Below are the entries; return every line among them that holds the word "with".
[Opening Input records section]
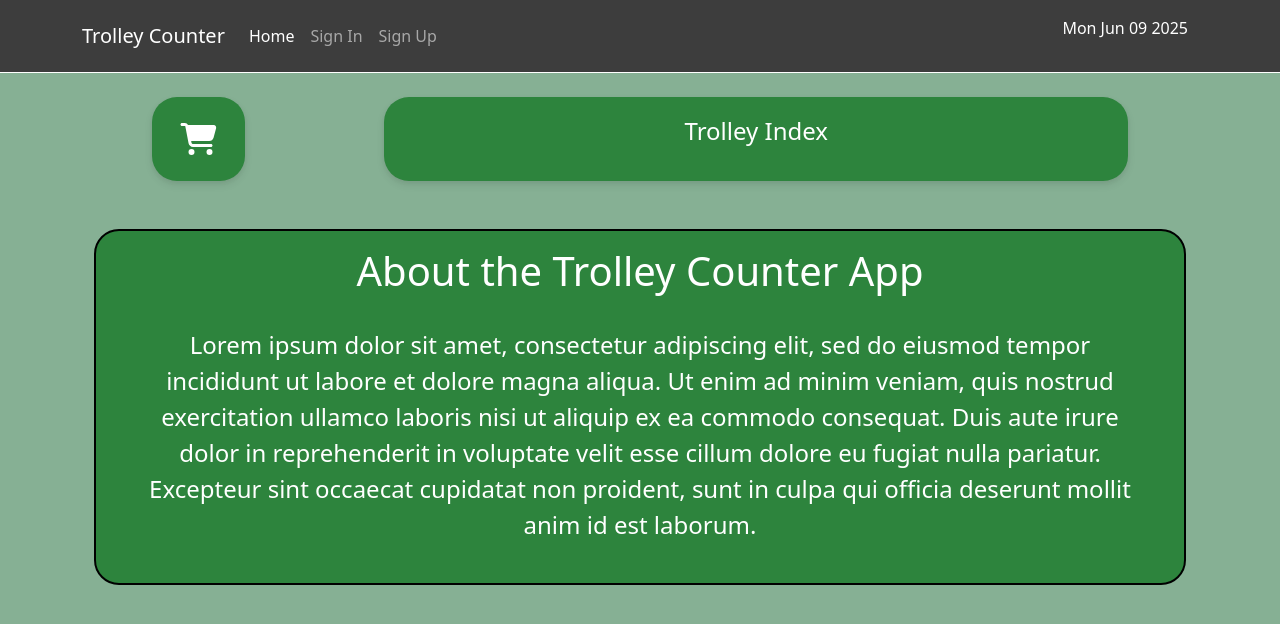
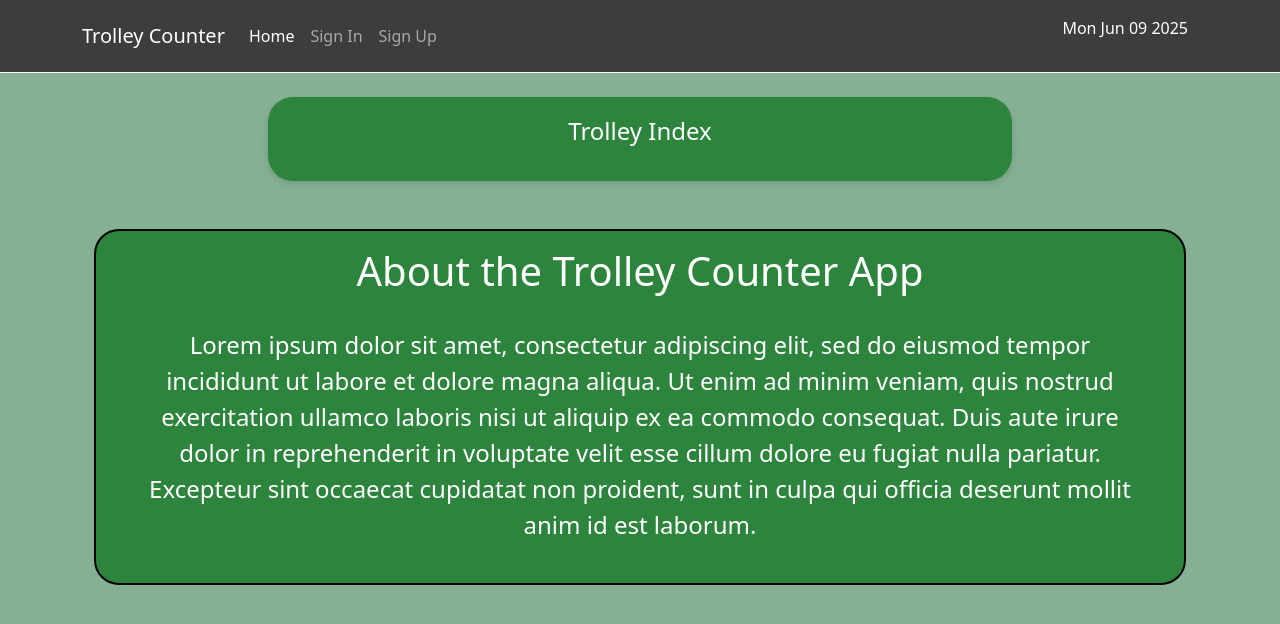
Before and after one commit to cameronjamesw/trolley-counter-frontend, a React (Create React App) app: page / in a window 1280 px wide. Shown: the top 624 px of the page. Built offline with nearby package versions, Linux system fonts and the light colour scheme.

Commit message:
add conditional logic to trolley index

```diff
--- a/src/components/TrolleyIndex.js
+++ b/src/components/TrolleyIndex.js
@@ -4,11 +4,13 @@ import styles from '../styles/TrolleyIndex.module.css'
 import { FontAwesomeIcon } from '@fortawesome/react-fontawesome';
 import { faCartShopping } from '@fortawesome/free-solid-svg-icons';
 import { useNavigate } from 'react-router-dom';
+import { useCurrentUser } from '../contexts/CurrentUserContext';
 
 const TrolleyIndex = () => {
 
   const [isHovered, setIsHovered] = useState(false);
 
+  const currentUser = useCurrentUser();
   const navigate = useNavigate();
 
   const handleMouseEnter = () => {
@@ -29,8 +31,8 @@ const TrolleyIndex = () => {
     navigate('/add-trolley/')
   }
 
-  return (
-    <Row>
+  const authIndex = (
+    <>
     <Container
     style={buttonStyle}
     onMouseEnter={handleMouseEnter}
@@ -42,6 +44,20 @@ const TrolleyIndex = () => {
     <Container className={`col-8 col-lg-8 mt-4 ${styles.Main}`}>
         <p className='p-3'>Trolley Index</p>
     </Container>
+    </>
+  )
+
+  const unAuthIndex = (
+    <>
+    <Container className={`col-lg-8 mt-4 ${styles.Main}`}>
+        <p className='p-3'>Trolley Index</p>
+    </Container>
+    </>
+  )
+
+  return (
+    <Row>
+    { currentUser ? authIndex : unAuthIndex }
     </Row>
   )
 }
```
[Closing Input records section]
[Opening Input records section]
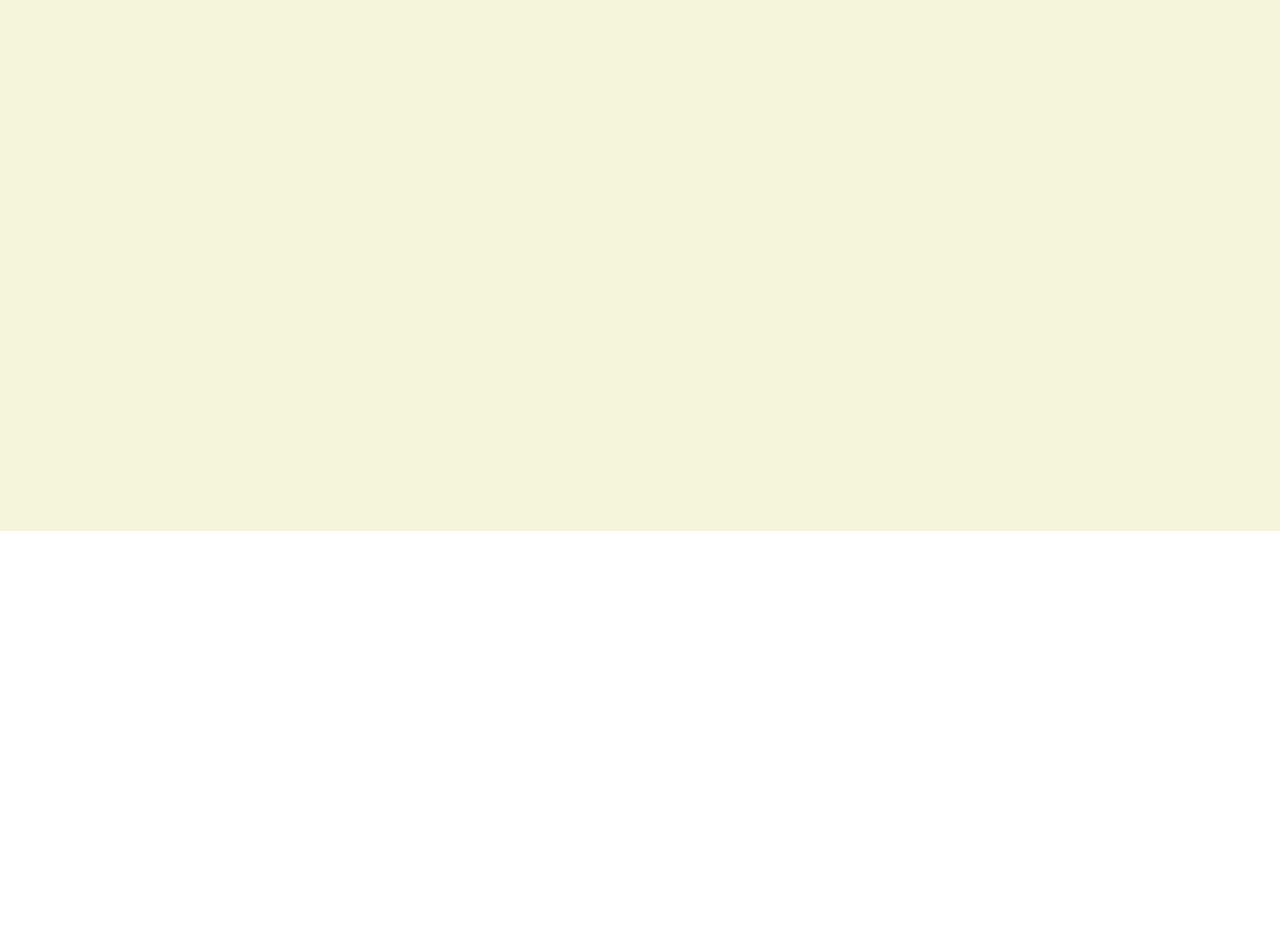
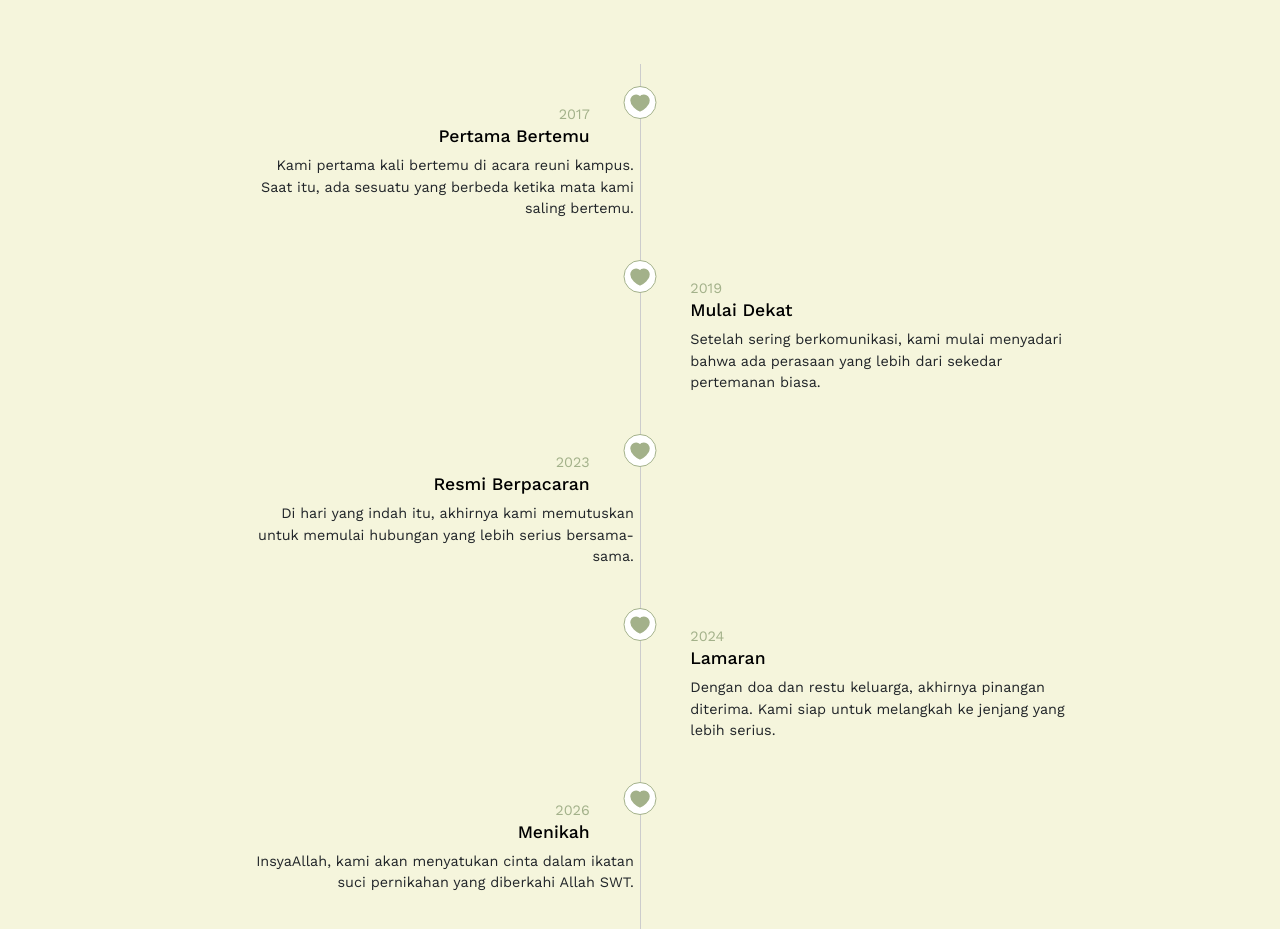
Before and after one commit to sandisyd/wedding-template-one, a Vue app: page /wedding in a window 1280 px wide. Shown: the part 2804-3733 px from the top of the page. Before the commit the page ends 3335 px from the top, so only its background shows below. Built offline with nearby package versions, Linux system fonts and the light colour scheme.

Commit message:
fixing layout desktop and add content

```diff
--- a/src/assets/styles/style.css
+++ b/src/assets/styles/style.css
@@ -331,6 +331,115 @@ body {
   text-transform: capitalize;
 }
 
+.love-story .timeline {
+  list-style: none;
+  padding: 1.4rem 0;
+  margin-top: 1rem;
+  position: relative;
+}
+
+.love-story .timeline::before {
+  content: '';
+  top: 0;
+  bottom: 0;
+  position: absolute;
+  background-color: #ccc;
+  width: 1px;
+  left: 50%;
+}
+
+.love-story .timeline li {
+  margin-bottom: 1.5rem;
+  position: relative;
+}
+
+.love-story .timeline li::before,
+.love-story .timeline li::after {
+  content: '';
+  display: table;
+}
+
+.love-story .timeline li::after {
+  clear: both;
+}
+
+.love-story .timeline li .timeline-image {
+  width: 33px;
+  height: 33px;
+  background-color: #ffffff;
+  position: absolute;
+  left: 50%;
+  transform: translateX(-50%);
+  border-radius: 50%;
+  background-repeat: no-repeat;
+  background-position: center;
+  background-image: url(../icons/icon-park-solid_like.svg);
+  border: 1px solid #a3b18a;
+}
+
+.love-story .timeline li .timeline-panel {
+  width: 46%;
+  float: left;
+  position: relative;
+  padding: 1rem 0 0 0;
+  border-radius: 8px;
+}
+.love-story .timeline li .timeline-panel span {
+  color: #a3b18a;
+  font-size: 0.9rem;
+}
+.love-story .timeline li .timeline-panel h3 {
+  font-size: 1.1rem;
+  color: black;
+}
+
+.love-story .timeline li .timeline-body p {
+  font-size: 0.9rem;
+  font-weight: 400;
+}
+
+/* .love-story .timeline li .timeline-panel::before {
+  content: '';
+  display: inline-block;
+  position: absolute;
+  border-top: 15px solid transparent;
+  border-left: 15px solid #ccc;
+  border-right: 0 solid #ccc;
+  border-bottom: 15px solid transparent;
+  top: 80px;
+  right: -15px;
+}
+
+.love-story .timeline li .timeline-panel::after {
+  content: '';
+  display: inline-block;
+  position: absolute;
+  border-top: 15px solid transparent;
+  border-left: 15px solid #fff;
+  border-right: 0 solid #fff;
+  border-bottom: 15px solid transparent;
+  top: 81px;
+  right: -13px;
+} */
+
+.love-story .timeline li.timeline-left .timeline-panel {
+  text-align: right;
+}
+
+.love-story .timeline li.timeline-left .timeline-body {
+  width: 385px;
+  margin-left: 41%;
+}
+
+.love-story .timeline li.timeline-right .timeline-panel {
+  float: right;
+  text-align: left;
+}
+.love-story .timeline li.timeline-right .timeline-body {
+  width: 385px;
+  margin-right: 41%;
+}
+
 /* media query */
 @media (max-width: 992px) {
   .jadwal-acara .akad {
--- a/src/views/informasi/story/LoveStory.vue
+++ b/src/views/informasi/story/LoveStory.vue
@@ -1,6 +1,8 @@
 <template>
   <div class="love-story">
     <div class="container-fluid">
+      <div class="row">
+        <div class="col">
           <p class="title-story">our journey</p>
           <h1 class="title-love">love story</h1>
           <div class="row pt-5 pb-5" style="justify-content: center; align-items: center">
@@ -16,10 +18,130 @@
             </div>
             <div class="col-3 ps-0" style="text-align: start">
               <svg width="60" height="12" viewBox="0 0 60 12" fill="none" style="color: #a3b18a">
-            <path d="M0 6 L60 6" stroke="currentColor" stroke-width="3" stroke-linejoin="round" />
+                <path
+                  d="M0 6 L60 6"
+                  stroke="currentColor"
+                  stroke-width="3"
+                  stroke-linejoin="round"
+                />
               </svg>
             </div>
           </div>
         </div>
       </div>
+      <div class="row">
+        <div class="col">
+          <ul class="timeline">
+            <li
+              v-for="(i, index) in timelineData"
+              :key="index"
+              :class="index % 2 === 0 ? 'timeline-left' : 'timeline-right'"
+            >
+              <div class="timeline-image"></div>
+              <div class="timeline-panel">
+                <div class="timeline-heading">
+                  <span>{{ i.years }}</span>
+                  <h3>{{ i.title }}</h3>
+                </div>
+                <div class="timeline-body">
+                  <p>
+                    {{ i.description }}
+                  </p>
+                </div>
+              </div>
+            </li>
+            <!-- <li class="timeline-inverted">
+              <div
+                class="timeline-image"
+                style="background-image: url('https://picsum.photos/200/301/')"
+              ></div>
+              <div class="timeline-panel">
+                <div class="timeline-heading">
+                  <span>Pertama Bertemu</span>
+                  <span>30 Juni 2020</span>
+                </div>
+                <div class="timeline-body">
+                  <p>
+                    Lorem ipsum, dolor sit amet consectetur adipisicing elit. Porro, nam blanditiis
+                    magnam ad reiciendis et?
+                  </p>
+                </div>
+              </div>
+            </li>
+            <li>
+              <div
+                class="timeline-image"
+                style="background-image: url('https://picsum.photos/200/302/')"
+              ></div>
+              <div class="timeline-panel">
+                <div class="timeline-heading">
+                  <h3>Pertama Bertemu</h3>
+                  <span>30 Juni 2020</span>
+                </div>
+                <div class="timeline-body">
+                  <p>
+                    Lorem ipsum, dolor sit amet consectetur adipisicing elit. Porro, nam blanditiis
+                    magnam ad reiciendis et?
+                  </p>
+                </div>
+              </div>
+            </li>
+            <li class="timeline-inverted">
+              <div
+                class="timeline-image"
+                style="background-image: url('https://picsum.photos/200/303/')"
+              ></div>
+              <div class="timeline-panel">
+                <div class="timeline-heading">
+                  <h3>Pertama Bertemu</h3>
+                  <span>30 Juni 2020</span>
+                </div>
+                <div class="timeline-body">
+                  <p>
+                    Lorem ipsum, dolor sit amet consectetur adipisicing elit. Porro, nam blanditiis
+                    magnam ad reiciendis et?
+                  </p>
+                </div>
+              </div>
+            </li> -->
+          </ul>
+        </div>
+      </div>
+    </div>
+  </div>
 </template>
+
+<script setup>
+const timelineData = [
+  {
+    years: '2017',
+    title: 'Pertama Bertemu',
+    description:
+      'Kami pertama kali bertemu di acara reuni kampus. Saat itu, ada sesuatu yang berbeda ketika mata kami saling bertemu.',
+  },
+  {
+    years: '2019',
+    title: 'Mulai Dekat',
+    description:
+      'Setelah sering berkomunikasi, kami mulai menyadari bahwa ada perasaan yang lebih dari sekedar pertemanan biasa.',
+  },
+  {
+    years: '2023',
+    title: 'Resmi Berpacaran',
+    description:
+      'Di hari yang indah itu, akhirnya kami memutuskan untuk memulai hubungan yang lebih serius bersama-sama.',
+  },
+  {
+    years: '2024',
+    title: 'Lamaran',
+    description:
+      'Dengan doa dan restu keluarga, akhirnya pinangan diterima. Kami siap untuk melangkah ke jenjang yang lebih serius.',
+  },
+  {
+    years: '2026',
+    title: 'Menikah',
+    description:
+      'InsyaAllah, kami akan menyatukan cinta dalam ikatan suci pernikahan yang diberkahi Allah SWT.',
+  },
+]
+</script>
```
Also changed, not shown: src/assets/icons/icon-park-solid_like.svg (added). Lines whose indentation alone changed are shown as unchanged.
[Closing Input records section]
[Opening Input records section]
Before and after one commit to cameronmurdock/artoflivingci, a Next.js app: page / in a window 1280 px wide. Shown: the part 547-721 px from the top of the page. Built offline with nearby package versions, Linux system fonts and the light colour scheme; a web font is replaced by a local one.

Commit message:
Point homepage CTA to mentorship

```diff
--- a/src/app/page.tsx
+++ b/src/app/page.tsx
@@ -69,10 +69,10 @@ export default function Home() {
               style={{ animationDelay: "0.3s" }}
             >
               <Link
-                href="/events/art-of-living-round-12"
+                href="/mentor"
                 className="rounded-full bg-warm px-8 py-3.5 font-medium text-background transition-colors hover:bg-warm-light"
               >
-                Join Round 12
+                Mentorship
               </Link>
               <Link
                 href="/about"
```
[Closing Input records section]
### Answer section
Before and after one commit to cameronjamesw/trolley-counter-frontend, a React (Create React App) app: page / in a window 1280 px wide. Shown: the top 624 px of the page. Built offline with nearby package versions, Linux system fonts and the light colour scheme.
Before and after one commit to sandisyd/wedding-template-one, a Vue app: page /wedding in a window 1280 px wide. Shown: the part 2804-3733 px from the top of the page. Before the commit the page ends 3335 px from the top, so only its background shows below. Built offline with nearby package versions, Linux system fonts and the light colour scheme.
Before and after one commit to cameronmurdock/artoflivingci, a Next.js app: page / in a window 1280 px wide. Shown: the part 547-721 px from the top of the page. Built offline with nearby package versions, Linux system fonts and the light colour scheme; a web font is replaced by a local one.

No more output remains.